What to work on:
Will you output all of the data below exactly, omitting the images?

_ _ _ _ _ _ _

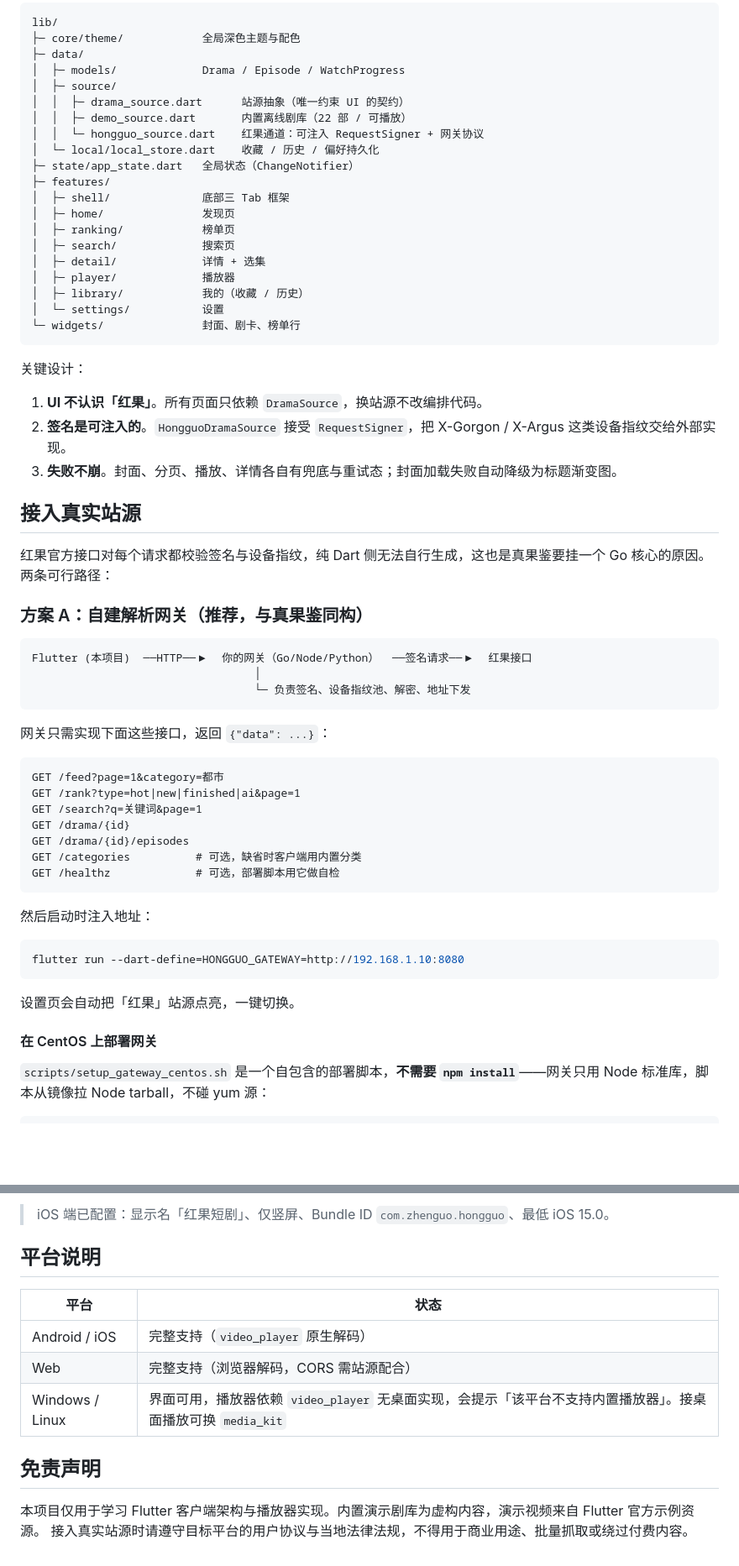
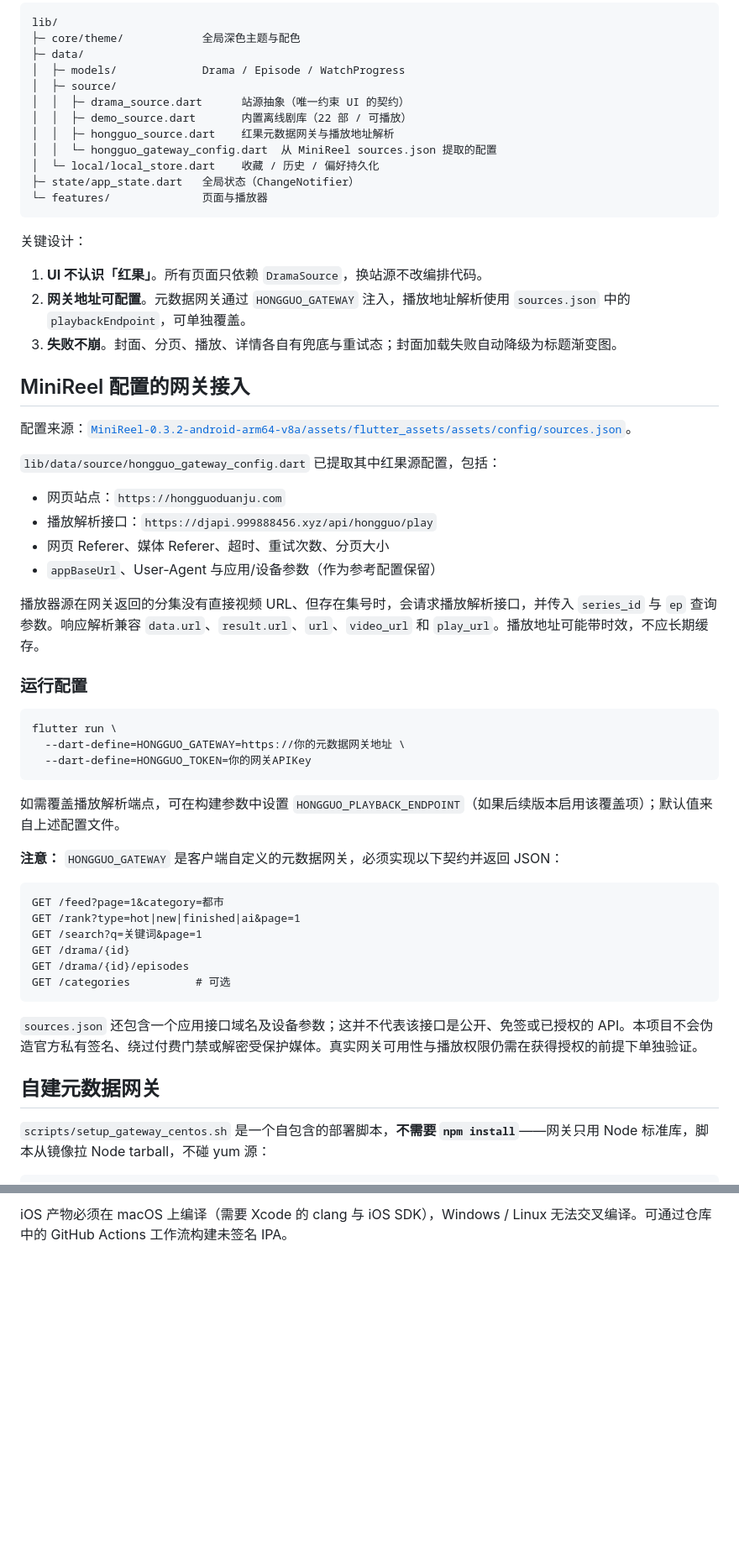
Before and after one commit to sjzcook/hongguo, a Markdown page: README.md, 2 parts joined by grey strips. Shown at 84% size. Drawn GitHub-style; blank space fills up the shorter version.

Commit message:
Document MiniReel gateway configuration and playback resolver

````diff
--- a/README.md
+++ b/README.md
@@ -54,40 +54,43 @@ lib/
 │  ├─ source/
 │  │  ├─ drama_source.dart      站源抽象（唯一约束 UI 的契约）
 │  │  ├─ demo_source.dart       内置离线剧库（22 部 / 可播放）
-│  │  └─ hongguo_source.dart    红果通道：可注入 RequestSigner + 网关协议
+│  │  ├─ hongguo_source.dart    红果元数据网关与播放地址解析
+│  │  └─ hongguo_gateway_config.dart  从 MiniReel sources.json 提取的配置
 │  └─ local/local_store.dart    收藏 / 历史 / 偏好持久化
 ├─ state/app_state.dart   全局状态（ChangeNotifier）
-├─ features/
-│  ├─ shell/              底部三 Tab 框架
-│  ├─ home/               发现页
-│  ├─ ranking/            榜单页
-│  ├─ search/             搜索页
-│  ├─ detail/             详情 + 选集
-│  ├─ player/             播放器
-│  ├─ library/            我的（收藏 / 历史）
-│  └─ settings/           设置
-└─ widgets/               封面、剧卡、榜单行
+└─ features/              页面与播放器
 ```
 
 关键设计：
 
 1. **UI 不认识「红果」**。所有页面只依赖 `DramaSource`，换站源不改编排代码。
-2. **签名是可注入的**。`HongguoDramaSource` 接受 `RequestSigner`，把 X-Gorgon / X-Argus 这类设备指纹交给外部实现。
+2. **网关地址可配置**。元数据网关通过 `HONGGUO_GATEWAY` 注入，播放地址解析使用 `sources.json` 中的 `playbackEndpoint`，可单独覆盖。
 3. **失败不崩**。封面、分页、播放、详情各自有兜底与重试态；封面加载失败自动降级为标题渐变图。
 
-## 接入真实站源
+## MiniReel 配置的网关接入
 
-红果官方接口对每个请求都校验签名与设备指纹，纯 Dart 侧无法自行生成，这也是真果鉴要挂一个 Go 核心的原因。两条可行路径：
+配置来源：[`MiniReel-0.3.2-android-arm64-v8a/assets/flutter_assets/assets/config/sources.json`](MiniReel-0.3.2-android-arm64-v8a/assets/flutter_assets/assets/config/sources.json)。
 
-### 方案 A：自建解析网关（推荐，与真果鉴同构）
+`lib/data/source/hongguo_gateway_config.dart` 已提取其中红果源配置，包括：
 
-```
-Flutter (本项目)  ──HTTP──▶  你的网关（Go/Node/Python）  ──签名请求──▶  红果接口
-                                  │
-                                  └─ 负责签名、设备指纹池、解密、地址下发
+- 网页站点：`https://hongguoduanju.com`
+- 播放解析接口：`https://djapi.999888456.xyz/api/hongguo/play`
+- 网页 Referer、媒体 Referer、超时、重试次数、分页大小
+- `appBaseUrl`、User-Agent 与应用/设备参数（作为参考配置保留）
+
+播放器源在网关返回的分集没有直接视频 URL、但存在集号时，会请求播放解析接口，并传入 `series_id` 与 `ep` 查询参数。响应解析兼容 `data.url`、`result.url`、`url`、`video_url` 和 `play_url`。播放地址可能带时效，不应长期缓存。
+
+### 运行配置
+
+```bash
+flutter run \
+  --dart-define=HONGGUO_GATEWAY=https://你的元数据网关地址 \
+  --dart-define=HONGGUO_TOKEN=你的网关APIKey
 ```
 
-网关只需实现下面这些接口，返回 `{"data": ...}`：
+如需覆盖播放解析端点，可在构建参数中设置 `HONGGUO_PLAYBACK_ENDPOINT`（如果后续版本启用该覆盖项）；默认值来自上述配置文件。
+
+**注意：** `HONGGUO_GATEWAY` 是客户端自定义的元数据网关，必须实现以下契约并返回 JSON：
 
 ```
 GET /feed?page=1&category=都市
@@ -95,19 +98,12 @@ GET /rank?type=hot|new|finished|ai&page=1
 GET /search?q=关键词&page=1
 GET /drama/{id}
 GET /drama/{id}/episodes
-GET /categories          # 可选，缺省时客户端用内置分类
-GET /healthz             # 可选，部署脚本用它做自检
+GET /categories          # 可选
 ```
 
-然后启动时注入地址：
+`sources.json` 还包含一个应用接口域名及设备参数；这并不代表该接口是公开、免签或已授权的 API。本项目不会伪造官方私有签名、绕过付费门禁或解密受保护媒体。真实网关可用性与播放权限仍需在获得授权的前提下单独验证。
 
-```bash
-flutter run --dart-define=HONGGUO_GATEWAY=http://192.168.1.10:8080
-```
-
-设置页会自动把「红果」站源点亮，一键切换。
-
-#### 在 CentOS 上部署网关
+## 自建元数据网关
 
 `scripts/setup_gateway_centos.sh` 是一个自包含的部署脚本，**不需要 `npm install`**——网关只用 Node 标准库，脚本从镜像拉 Node tarball，不碰 yum 源：
 
@@ -246,14 +134 @@ HONGGUO_GATEWAY=http://192.168.1.10:8080 ./scripts/build_ipa.sh
-> iOS 端已配置：显示名「红果短剧」、仅竖屏、Bundle ID `com.zhenguo.hongguo`、最低 iOS 15.0。
-
-## 平台说明
-
-| 平台 | 状态 |
-| --- | --- |
-| Android / iOS | 完整支持（`video_player` 原生解码） |
-| Web | 完整支持（浏览器解码，CORS 需站源配合） |
-| Windows / Linux | 界面可用，播放器依赖 `video_player` 无桌面实现，会提示「该平台不支持内置播放器」。接桌面播放可换 `media_kit` |
-
-## 免责声明
-
-本项目仅用于学习 Flutter 客户端架构与播放器实现。内置演示剧库为虚构内容，演示视频来自 Flutter 官方示例资源。
-接入真实站源时请遵守目标平台的用户协议与当地法律法规，不得用于商业用途、批量抓取或绕过付费内容。
+iOS 产物必须在 macOS 上编译（需要 Xcode 的 clang 与 iOS SDK），Windows / Linux 无法交叉编译。可通过仓库中的 GitHub Actions 工作流构建未签名 IPA。
````
Also changed, not shown: other parts of README.md (+7 -115 lines).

_ _ _ _ _ _ _

Response area:
Before and after one commit to sjzcook/hongguo, a Markdown page: README.md, 2 parts joined by grey strips. Shown at 84% size. Drawn GitHub-style; blank space fills up the shorter version.

Commit message:
Document MiniReel gateway configuration and playback resolver

````diff
--- a/README.md
+++ b/README.md
@@ -54,40 +54,43 @@ lib/
 │  ├─ source/
 │  │  ├─ drama_source.dart      站源抽象（唯一约束 UI 的契约）
 │  │  ├─ demo_source.dart       内置离线剧库（22 部 / 可播放）
-│  │  └─ hongguo_source.dart    红果通道：可注入 RequestSigner + 网关协议
+│  │  ├─ hongguo_source.dart    红果元数据网关与播放地址解析
+│  │  └─ hongguo_gateway_config.dart  从 MiniReel sources.json 提取的配置
 │  └─ local/local_store.dart    收藏 / 历史 / 偏好持久化
 ├─ state/app_state.dart   全局状态（ChangeNotifier）
-├─ features/
-│  ├─ shell/              底部三 Tab 框架
-│  ├─ home/               发现页
-│  ├─ ranking/            榜单页
-│  ├─ search/             搜索页
-│  ├─ detail/             详情 + 选集
-│  ├─ player/             播放器
-│  ├─ library/            我的（收藏 / 历史）
-│  └─ settings/           设置
-└─ widgets/               封面、剧卡、榜单行
+└─ features/              页面与播放器
 ```
 
 关键设计：
 
 1. **UI 不认识「红果」**。所有页面只依赖 `DramaSource`，换站源不改编排代码。
-2. **签名是可注入的**。`HongguoDramaSource` 接受 `RequestSigner`，把 X-Gorgon / X-Argus 这类设备指纹交给外部实现。
+2. **网关地址可配置**。元数据网关通过 `HONGGUO_GATEWAY` 注入，播放地址解析使用 `sources.json` 中的 `playbackEndpoint`，可单独覆盖。
 3. **失败不崩**。封面、分页、播放、详情各自有兜底与重试态；封面加载失败自动降级为标题渐变图。
 
-## 接入真实站源
+## MiniReel 配置的网关接入
 
-红果官方接口对每个请求都校验签名与设备指纹，纯 Dart 侧无法自行生成，这也是真果鉴要挂一个 Go 核心的原因。两条可行路径：
+配置来源：[`MiniReel-0.3.2-android-arm64-v8a/assets/flutter_assets/assets/config/sources.json`](MiniReel-0.3.2-android-arm64-v8a/assets/flutter_assets/assets/config/sources.json)。
 
-### 方案 A：自建解析网关（推荐，与真果鉴同构）
+`lib/data/source/hongguo_gateway_config.dart` 已提取其中红果源配置，包括：
 
-```
-Flutter (本项目)  ──HTTP──▶  你的网关（Go/Node/Python）  ──签名请求──▶  红果接口
-                                  │
-                                  └─ 负责签名、设备指纹池、解密、地址下发
+- 网页站点：`https://hongguoduanju.com`
+- 播放解析接口：`https://djapi.999888456.xyz/api/hongguo/play`
+- 网页 Referer、媒体 Referer、超时、重试次数、分页大小
+- `appBaseUrl`、User-Agent 与应用/设备参数（作为参考配置保留）
+
+播放器源在网关返回的分集没有直接视频 URL、但存在集号时，会请求播放解析接口，并传入 `series_id` 与 `ep` 查询参数。响应解析兼容 `data.url`、`result.url`、`url`、`video_url` 和 `play_url`。播放地址可能带时效，不应长期缓存。
+
+### 运行配置
+
+```bash
+flutter run \
+  --dart-define=HONGGUO_GATEWAY=https://你的元数据网关地址 \
+  --dart-define=HONGGUO_TOKEN=你的网关APIKey
 ```
 
-网关只需实现下面这些接口，返回 `{"data": ...}`：
+如需覆盖播放解析端点，可在构建参数中设置 `HONGGUO_PLAYBACK_ENDPOINT`（如果后续版本启用该覆盖项）；默认值来自上述配置文件。
+
+**注意：** `HONGGUO_GATEWAY` 是客户端自定义的元数据网关，必须实现以下契约并返回 JSON：
 
 ```
 GET /feed?page=1&category=都市
@@ -95,19 +98,12 @@ GET /rank?type=hot|new|finished|ai&page=1
 GET /search?q=关键词&page=1
 GET /drama/{id}
 GET /drama/{id}/episodes
-GET /categories          # 可选，缺省时客户端用内置分类
-GET /healthz             # 可选，部署脚本用它做自检
+GET /categories          # 可选
 ```
 
-然后启动时注入地址：
+`sources.json` 还包含一个应用接口域名及设备参数；这并不代表该接口是公开、免签或已授权的 API。本项目不会伪造官方私有签名、绕过付费门禁或解密受保护媒体。真实网关可用性与播放权限仍需在获得授权的前提下单独验证。
 
-```bash
-flutter run --dart-define=HONGGUO_GATEWAY=http://192.168.1.10:8080
-```
-
-设置页会自动把「红果」站源点亮，一键切换。
-
-#### 在 CentOS 上部署网关
+## 自建元数据网关
 
 `scripts/setup_gateway_centos.sh` 是一个自包含的部署脚本，**不需要 `npm install`**——网关只用 Node 标准库，脚本从镜像拉 Node tarball，不碰 yum 源：
 
@@ -246,14 +134 @@ HONGGUO_GATEWAY=http://192.168.1.10:8080 ./scripts/build_ipa.sh
-> iOS 端已配置：显示名「红果短剧」、仅竖屏、Bundle ID `com.zhenguo.hongguo`、最低 iOS 15.0。
-
-## 平台说明
-
-| 平台 | 状态 |
-| --- | --- |
-| Android / iOS | 完整支持（`video_player` 原生解码） |
-| Web | 完整支持（浏览器解码，CORS 需站源配合） |
-| Windows / Linux | 界面可用，播放器依赖 `video_player` 无桌面实现，会提示「该平台不支持内置播放器」。接桌面播放可换 `media_kit` |
-
-## 免责声明
-
-本项目仅用于学习 Flutter 客户端架构与播放器实现。内置演示剧库为虚构内容，演示视频来自 Flutter 官方示例资源。
-接入真实站源时请遵守目标平台的用户协议与当地法律法规，不得用于商业用途、批量抓取或绕过付费内容。
+iOS 产物必须在 macOS 上编译（需要 Xcode 的 clang 与 iOS SDK），Windows / Linux 无法交叉编译。可通过仓库中的 GitHub Actions 工作流构建未签名 IPA。
````
Also changed, not shown: other parts of README.md (+7 -115 lines).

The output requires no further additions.